Supplied information:
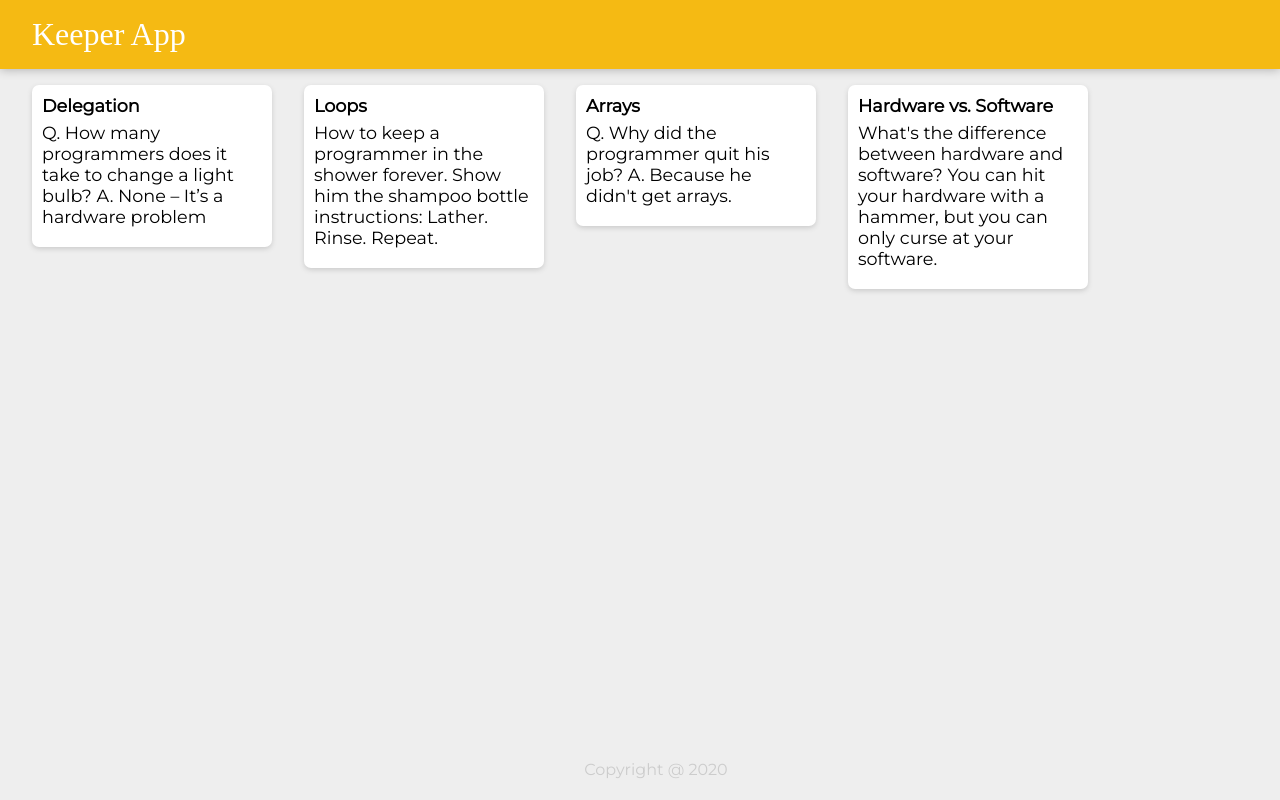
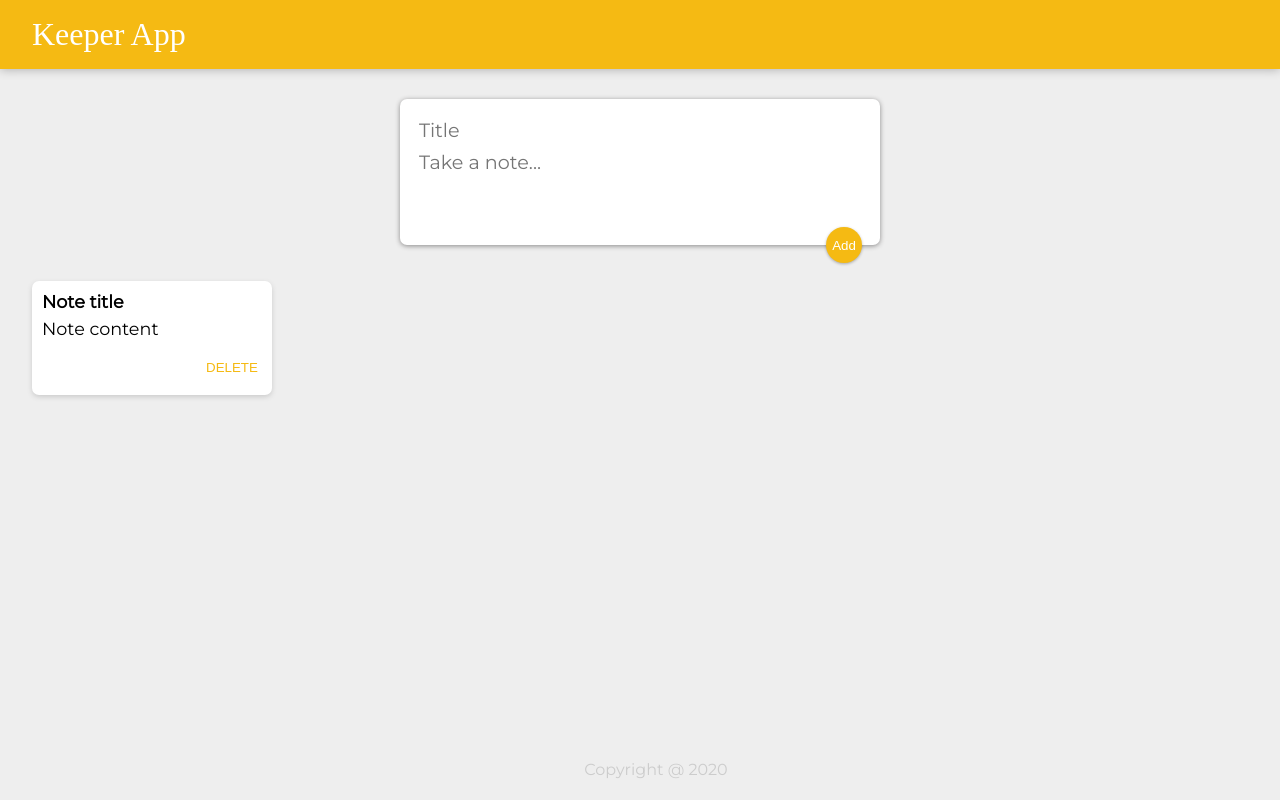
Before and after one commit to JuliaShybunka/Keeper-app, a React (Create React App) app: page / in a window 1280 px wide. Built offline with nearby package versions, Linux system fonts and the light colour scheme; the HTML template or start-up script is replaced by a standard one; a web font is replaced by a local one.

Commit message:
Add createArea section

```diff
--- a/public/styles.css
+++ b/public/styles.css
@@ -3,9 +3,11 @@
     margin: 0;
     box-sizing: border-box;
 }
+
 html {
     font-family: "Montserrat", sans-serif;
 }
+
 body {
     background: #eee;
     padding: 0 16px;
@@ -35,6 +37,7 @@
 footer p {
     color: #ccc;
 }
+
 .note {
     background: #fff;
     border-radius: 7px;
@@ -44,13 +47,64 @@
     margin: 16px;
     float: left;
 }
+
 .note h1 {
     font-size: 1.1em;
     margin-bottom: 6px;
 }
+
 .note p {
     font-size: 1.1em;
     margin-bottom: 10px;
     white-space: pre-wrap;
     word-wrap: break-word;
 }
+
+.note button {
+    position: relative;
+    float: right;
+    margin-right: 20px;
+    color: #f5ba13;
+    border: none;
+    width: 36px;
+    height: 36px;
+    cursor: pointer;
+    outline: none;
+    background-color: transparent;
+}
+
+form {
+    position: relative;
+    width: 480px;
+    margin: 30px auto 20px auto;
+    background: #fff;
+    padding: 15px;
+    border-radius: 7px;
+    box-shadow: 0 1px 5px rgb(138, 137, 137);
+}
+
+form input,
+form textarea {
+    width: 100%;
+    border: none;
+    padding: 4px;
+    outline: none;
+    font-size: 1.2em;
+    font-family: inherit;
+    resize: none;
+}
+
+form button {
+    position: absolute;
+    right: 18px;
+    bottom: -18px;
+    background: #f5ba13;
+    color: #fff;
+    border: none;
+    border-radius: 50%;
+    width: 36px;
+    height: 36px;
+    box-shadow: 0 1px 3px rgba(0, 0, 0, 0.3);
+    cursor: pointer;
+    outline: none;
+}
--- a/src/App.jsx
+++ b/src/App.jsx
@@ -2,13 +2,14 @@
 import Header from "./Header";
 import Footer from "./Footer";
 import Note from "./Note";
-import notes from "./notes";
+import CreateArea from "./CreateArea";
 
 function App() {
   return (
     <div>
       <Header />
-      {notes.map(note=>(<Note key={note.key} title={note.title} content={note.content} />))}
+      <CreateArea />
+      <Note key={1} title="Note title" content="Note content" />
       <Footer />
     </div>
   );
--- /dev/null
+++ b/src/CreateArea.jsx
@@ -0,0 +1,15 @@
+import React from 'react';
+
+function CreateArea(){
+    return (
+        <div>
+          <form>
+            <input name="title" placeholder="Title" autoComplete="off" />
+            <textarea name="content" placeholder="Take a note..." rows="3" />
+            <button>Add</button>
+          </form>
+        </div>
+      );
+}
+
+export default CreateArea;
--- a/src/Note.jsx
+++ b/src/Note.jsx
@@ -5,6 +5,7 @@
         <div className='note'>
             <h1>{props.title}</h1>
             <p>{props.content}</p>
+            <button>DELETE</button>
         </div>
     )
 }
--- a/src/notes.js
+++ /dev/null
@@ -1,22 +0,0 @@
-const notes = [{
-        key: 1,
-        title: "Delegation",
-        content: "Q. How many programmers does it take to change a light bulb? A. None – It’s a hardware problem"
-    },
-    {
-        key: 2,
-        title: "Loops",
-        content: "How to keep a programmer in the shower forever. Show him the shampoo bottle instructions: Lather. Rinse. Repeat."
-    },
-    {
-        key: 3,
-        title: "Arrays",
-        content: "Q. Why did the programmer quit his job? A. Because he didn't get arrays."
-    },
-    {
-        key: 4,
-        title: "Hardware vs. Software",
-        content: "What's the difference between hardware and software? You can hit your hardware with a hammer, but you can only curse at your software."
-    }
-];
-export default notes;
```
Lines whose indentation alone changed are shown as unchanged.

* * *

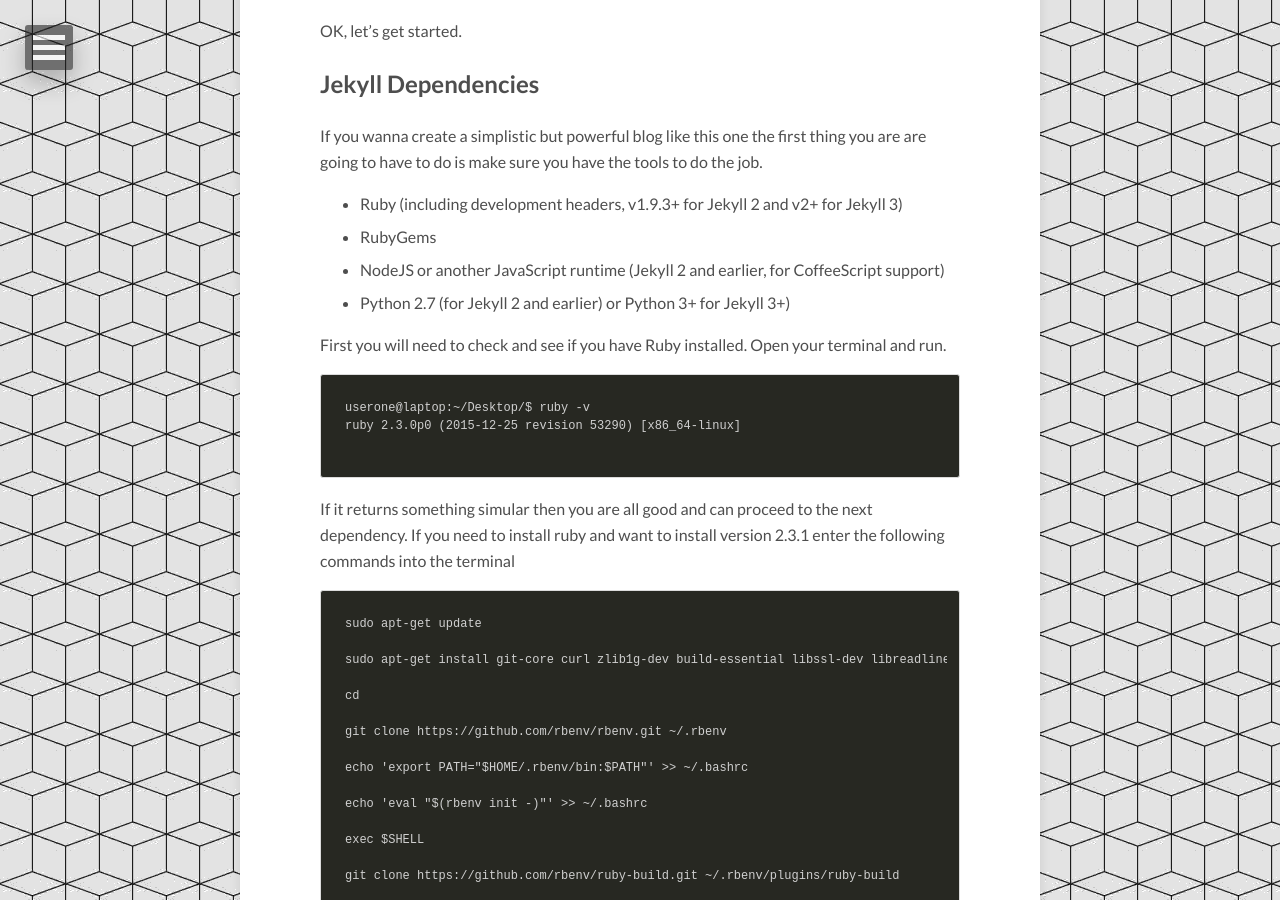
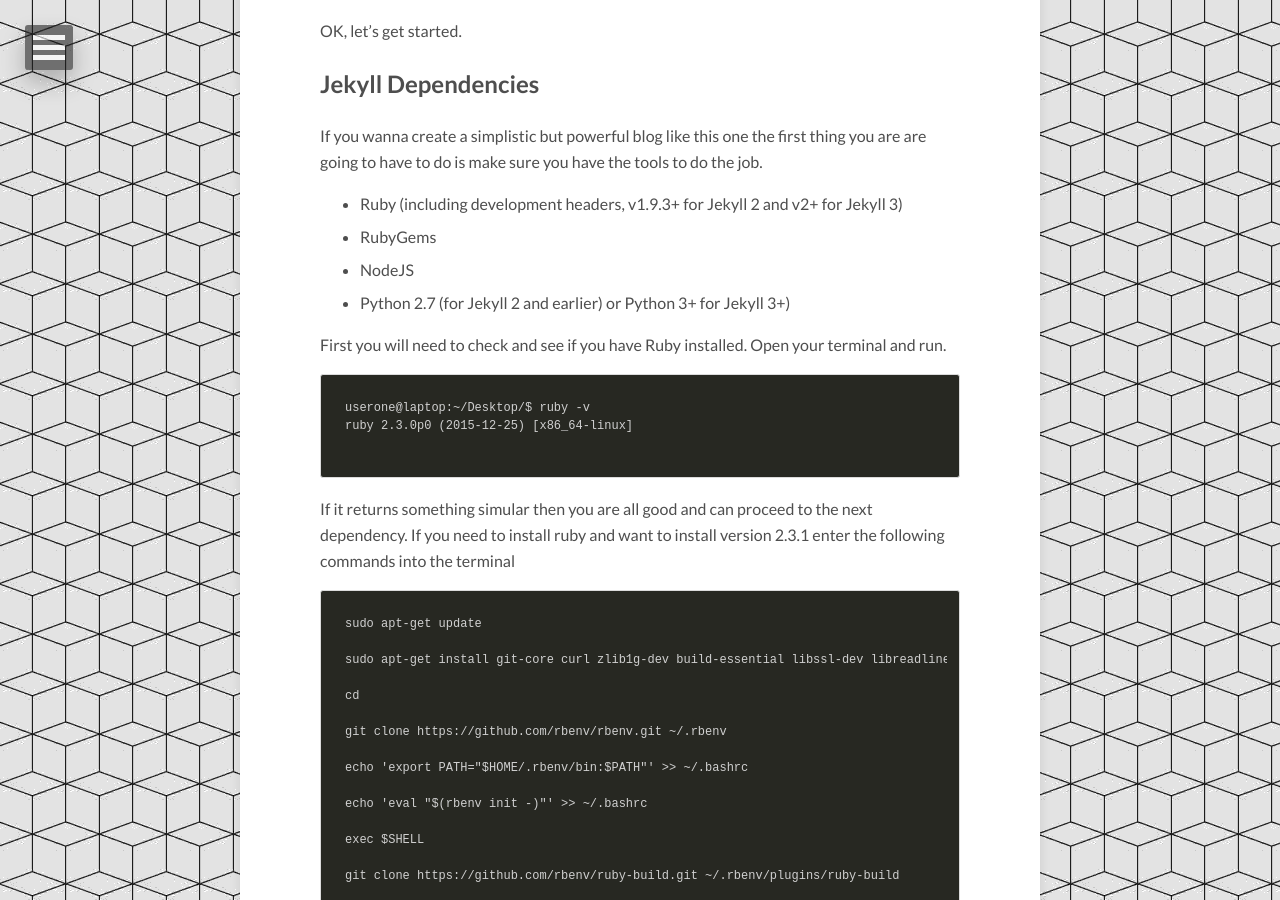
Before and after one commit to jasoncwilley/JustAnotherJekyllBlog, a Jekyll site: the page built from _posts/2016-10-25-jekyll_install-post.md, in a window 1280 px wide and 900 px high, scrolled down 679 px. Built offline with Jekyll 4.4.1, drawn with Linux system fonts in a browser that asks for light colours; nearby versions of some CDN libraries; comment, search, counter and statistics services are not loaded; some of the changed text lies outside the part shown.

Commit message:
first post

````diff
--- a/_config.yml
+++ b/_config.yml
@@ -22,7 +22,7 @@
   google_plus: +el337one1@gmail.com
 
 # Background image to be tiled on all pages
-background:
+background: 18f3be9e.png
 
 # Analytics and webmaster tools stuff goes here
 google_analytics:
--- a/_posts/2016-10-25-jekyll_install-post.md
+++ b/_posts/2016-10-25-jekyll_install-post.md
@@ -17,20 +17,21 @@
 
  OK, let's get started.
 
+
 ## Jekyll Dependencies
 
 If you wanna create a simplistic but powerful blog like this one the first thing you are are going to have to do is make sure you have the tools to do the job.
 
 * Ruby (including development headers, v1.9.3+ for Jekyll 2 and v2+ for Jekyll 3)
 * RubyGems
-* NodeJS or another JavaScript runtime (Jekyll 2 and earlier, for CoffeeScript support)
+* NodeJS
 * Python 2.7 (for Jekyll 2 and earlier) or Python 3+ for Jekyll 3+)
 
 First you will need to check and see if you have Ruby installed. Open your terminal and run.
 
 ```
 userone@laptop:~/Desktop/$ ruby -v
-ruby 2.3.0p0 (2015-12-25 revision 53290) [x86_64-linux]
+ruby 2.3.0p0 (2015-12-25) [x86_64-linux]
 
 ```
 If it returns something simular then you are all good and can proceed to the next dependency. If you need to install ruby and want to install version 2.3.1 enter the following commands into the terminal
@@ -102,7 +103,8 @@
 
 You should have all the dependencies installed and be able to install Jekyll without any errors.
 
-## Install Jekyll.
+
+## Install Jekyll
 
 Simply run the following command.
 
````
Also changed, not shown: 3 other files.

About this exercise: Please copy out each line of the material that holds the string "notes".

Response for this exercise:
-import notes from "./notes";
-      {notes.map(note=>(<Note key={note.key} title={note.title} content={note.content} />))}
--- a/src/notes.js
-const notes = [{
-export default notes;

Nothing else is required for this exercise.